Here are some records. Print all of them exactly.
%%
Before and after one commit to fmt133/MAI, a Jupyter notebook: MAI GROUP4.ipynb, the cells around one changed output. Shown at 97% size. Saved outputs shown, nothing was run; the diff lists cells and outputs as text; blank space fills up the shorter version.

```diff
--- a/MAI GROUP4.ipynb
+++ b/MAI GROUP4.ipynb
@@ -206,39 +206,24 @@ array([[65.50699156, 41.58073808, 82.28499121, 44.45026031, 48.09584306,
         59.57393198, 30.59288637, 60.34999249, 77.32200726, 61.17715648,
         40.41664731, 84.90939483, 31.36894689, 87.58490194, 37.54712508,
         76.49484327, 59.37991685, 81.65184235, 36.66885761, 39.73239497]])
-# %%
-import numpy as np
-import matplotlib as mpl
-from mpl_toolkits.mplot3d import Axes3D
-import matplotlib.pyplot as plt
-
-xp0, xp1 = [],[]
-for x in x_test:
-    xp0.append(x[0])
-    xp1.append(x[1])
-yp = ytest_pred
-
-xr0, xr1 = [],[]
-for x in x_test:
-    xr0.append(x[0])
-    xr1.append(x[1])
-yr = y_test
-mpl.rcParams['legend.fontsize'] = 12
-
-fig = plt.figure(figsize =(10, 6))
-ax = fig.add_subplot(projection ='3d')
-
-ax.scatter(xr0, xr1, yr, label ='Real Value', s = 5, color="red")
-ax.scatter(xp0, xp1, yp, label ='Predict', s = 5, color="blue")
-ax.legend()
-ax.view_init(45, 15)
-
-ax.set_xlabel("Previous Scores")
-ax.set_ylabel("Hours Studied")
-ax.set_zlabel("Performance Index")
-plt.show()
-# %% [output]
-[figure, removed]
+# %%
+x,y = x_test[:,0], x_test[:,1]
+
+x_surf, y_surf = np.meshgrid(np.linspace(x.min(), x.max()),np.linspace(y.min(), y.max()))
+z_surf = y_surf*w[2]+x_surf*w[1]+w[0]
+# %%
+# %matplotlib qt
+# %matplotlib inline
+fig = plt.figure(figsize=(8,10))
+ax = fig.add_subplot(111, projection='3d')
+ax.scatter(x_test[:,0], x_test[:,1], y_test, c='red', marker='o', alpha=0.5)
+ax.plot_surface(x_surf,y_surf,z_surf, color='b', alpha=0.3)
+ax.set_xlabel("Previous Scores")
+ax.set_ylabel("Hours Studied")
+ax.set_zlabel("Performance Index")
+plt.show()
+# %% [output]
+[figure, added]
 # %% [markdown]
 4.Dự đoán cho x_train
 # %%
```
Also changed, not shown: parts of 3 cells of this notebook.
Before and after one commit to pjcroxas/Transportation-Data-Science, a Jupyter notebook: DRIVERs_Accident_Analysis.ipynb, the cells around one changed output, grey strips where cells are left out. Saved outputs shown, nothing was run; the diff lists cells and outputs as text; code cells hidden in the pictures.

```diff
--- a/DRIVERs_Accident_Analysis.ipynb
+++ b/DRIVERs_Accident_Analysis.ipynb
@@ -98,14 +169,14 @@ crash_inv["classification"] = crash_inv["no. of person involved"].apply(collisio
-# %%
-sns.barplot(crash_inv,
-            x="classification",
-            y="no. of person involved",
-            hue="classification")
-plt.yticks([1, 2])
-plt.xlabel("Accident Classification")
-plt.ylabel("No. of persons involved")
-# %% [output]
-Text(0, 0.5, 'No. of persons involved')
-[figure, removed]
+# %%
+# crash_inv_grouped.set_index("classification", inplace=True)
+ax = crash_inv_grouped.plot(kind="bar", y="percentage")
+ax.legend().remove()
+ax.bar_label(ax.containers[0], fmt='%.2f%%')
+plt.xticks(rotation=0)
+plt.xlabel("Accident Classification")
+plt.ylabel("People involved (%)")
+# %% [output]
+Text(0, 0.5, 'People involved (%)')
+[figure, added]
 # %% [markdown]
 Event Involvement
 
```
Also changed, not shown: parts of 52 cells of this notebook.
%%
*RESULT BELOW*.
Before and after one commit to fmt133/MAI, a Jupyter notebook: MAI GROUP4.ipynb, the cells around one changed output. Shown at 97% size. Saved outputs shown, nothing was run; the diff lists cells and outputs as text; blank space fills up the shorter version.

```diff
--- a/MAI GROUP4.ipynb
+++ b/MAI GROUP4.ipynb
@@ -206,39 +206,24 @@ array([[65.50699156, 41.58073808, 82.28499121, 44.45026031, 48.09584306,
         59.57393198, 30.59288637, 60.34999249, 77.32200726, 61.17715648,
         40.41664731, 84.90939483, 31.36894689, 87.58490194, 37.54712508,
         76.49484327, 59.37991685, 81.65184235, 36.66885761, 39.73239497]])
-# %%
-import numpy as np
-import matplotlib as mpl
-from mpl_toolkits.mplot3d import Axes3D
-import matplotlib.pyplot as plt
-
-xp0, xp1 = [],[]
-for x in x_test:
-    xp0.append(x[0])
-    xp1.append(x[1])
-yp = ytest_pred
-
-xr0, xr1 = [],[]
-for x in x_test:
-    xr0.append(x[0])
-    xr1.append(x[1])
-yr = y_test
-mpl.rcParams['legend.fontsize'] = 12
-
-fig = plt.figure(figsize =(10, 6))
-ax = fig.add_subplot(projection ='3d')
-
-ax.scatter(xr0, xr1, yr, label ='Real Value', s = 5, color="red")
-ax.scatter(xp0, xp1, yp, label ='Predict', s = 5, color="blue")
-ax.legend()
-ax.view_init(45, 15)
-
-ax.set_xlabel("Previous Scores")
-ax.set_ylabel("Hours Studied")
-ax.set_zlabel("Performance Index")
-plt.show()
-# %% [output]
-[figure, removed]
+# %%
+x,y = x_test[:,0], x_test[:,1]
+
+x_surf, y_surf = np.meshgrid(np.linspace(x.min(), x.max()),np.linspace(y.min(), y.max()))
+z_surf = y_surf*w[2]+x_surf*w[1]+w[0]
+# %%
+# %matplotlib qt
+# %matplotlib inline
+fig = plt.figure(figsize=(8,10))
+ax = fig.add_subplot(111, projection='3d')
+ax.scatter(x_test[:,0], x_test[:,1], y_test, c='red', marker='o', alpha=0.5)
+ax.plot_surface(x_surf,y_surf,z_surf, color='b', alpha=0.3)
+ax.set_xlabel("Previous Scores")
+ax.set_ylabel("Hours Studied")
+ax.set_zlabel("Performance Index")
+plt.show()
+# %% [output]
+[figure, added]
 # %% [markdown]
 4.Dự đoán cho x_train
 # %%
```
Also changed, not shown: parts of 3 cells of this notebook.
Before and after one commit to pjcroxas/Transportation-Data-Science, a Jupyter notebook: DRIVERs_Accident_Analysis.ipynb, the cells around one changed output, grey strips where cells are left out. Saved outputs shown, nothing was run; the diff lists cells and outputs as text; code cells hidden in the pictures.

```diff
--- a/DRIVERs_Accident_Analysis.ipynb
+++ b/DRIVERs_Accident_Analysis.ipynb
@@ -98,14 +169,14 @@ crash_inv["classification"] = crash_inv["no. of person involved"].apply(collisio
-# %%
-sns.barplot(crash_inv,
-            x="classification",
-            y="no. of person involved",
-            hue="classification")
-plt.yticks([1, 2])
-plt.xlabel("Accident Classification")
-plt.ylabel("No. of persons involved")
-# %% [output]
-Text(0, 0.5, 'No. of persons involved')
-[figure, removed]
+# %%
+# crash_inv_grouped.set_index("classification", inplace=True)
+ax = crash_inv_grouped.plot(kind="bar", y="percentage")
+ax.legend().remove()
+ax.bar_label(ax.containers[0], fmt='%.2f%%')
+plt.xticks(rotation=0)
+plt.xlabel("Accident Classification")
+plt.ylabel("People involved (%)")
+# %% [output]
+Text(0, 0.5, 'People involved (%)')
+[figure, added]
 # %% [markdown]
 Event Involvement
 
```
Also changed, not shown: parts of 52 cells of this notebook.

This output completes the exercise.